Assigned task =
What you return should match the data word for word, minus the images.

[Structured diff data]
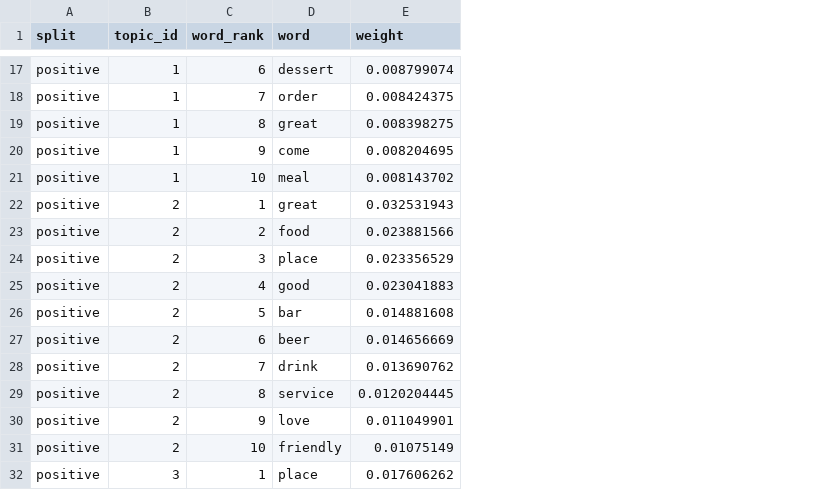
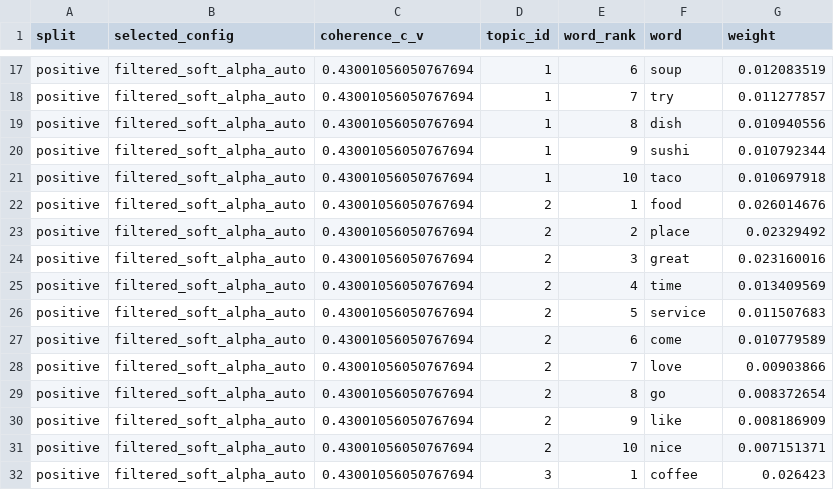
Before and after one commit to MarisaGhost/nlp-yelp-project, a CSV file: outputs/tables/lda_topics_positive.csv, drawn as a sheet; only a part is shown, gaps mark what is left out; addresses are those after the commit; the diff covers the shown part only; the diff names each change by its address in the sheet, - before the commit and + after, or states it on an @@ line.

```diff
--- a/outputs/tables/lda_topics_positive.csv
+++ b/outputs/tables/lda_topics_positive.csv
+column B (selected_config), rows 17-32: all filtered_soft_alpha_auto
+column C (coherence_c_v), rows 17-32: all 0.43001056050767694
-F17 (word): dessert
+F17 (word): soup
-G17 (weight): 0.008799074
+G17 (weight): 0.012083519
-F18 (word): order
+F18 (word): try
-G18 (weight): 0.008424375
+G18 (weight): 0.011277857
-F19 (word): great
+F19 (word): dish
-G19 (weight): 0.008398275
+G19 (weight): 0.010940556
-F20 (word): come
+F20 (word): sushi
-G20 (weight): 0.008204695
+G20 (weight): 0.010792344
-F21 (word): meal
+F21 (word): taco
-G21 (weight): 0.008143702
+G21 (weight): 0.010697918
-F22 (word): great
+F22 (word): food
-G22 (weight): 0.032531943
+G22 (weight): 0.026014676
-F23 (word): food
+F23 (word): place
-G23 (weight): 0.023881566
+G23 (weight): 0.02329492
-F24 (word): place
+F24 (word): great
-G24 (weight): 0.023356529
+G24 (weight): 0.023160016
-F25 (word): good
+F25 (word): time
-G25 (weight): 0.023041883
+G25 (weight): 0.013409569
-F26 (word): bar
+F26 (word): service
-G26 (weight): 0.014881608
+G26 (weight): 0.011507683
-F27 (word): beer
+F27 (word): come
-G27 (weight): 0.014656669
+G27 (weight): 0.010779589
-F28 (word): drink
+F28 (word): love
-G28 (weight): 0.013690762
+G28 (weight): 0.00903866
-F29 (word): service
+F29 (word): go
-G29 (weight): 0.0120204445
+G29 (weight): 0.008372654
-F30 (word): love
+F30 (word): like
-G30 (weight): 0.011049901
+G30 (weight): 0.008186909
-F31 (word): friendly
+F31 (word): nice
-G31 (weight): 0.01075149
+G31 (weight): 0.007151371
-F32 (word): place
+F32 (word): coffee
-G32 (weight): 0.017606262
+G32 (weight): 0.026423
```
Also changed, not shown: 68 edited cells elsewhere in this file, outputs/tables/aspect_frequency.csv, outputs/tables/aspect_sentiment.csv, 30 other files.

Output for this exercise =
Before and after one commit to MarisaGhost/nlp-yelp-project, a CSV file: outputs/tables/lda_topics_positive.csv, drawn as a sheet; only a part is shown, gaps mark what is left out; addresses are those after the commit; the diff covers the shown part only; the diff names each change by its address in the sheet, - before the commit and + after, or states it on an @@ line.

```diff
--- a/outputs/tables/lda_topics_positive.csv
+++ b/outputs/tables/lda_topics_positive.csv
+column B (selected_config), rows 17-32: all filtered_soft_alpha_auto
+column C (coherence_c_v), rows 17-32: all 0.43001056050767694
-F17 (word): dessert
+F17 (word): soup
-G17 (weight): 0.008799074
+G17 (weight): 0.012083519
-F18 (word): order
+F18 (word): try
-G18 (weight): 0.008424375
+G18 (weight): 0.011277857
-F19 (word): great
+F19 (word): dish
-G19 (weight): 0.008398275
+G19 (weight): 0.010940556
-F20 (word): come
+F20 (word): sushi
-G20 (weight): 0.008204695
+G20 (weight): 0.010792344
-F21 (word): meal
+F21 (word): taco
-G21 (weight): 0.008143702
+G21 (weight): 0.010697918
-F22 (word): great
+F22 (word): food
-G22 (weight): 0.032531943
+G22 (weight): 0.026014676
-F23 (word): food
+F23 (word): place
-G23 (weight): 0.023881566
+G23 (weight): 0.02329492
-F24 (word): place
+F24 (word): great
-G24 (weight): 0.023356529
+G24 (weight): 0.023160016
-F25 (word): good
+F25 (word): time
-G25 (weight): 0.023041883
+G25 (weight): 0.013409569
-F26 (word): bar
+F26 (word): service
-G26 (weight): 0.014881608
+G26 (weight): 0.011507683
-F27 (word): beer
+F27 (word): come
-G27 (weight): 0.014656669
+G27 (weight): 0.010779589
-F28 (word): drink
+F28 (word): love
-G28 (weight): 0.013690762
+G28 (weight): 0.00903866
-F29 (word): service
+F29 (word): go
-G29 (weight): 0.0120204445
+G29 (weight): 0.008372654
-F30 (word): love
+F30 (word): like
-G30 (weight): 0.011049901
+G30 (weight): 0.008186909
-F31 (word): friendly
+F31 (word): nice
-G31 (weight): 0.01075149
+G31 (weight): 0.007151371
-F32 (word): place
+F32 (word): coffee
-G32 (weight): 0.017606262
+G32 (weight): 0.026423
```
Also changed, not shown: 68 edited cells elsewhere in this file, outputs/tables/aspect_frequency.csv, outputs/tables/aspect_sentiment.csv, 30 other files.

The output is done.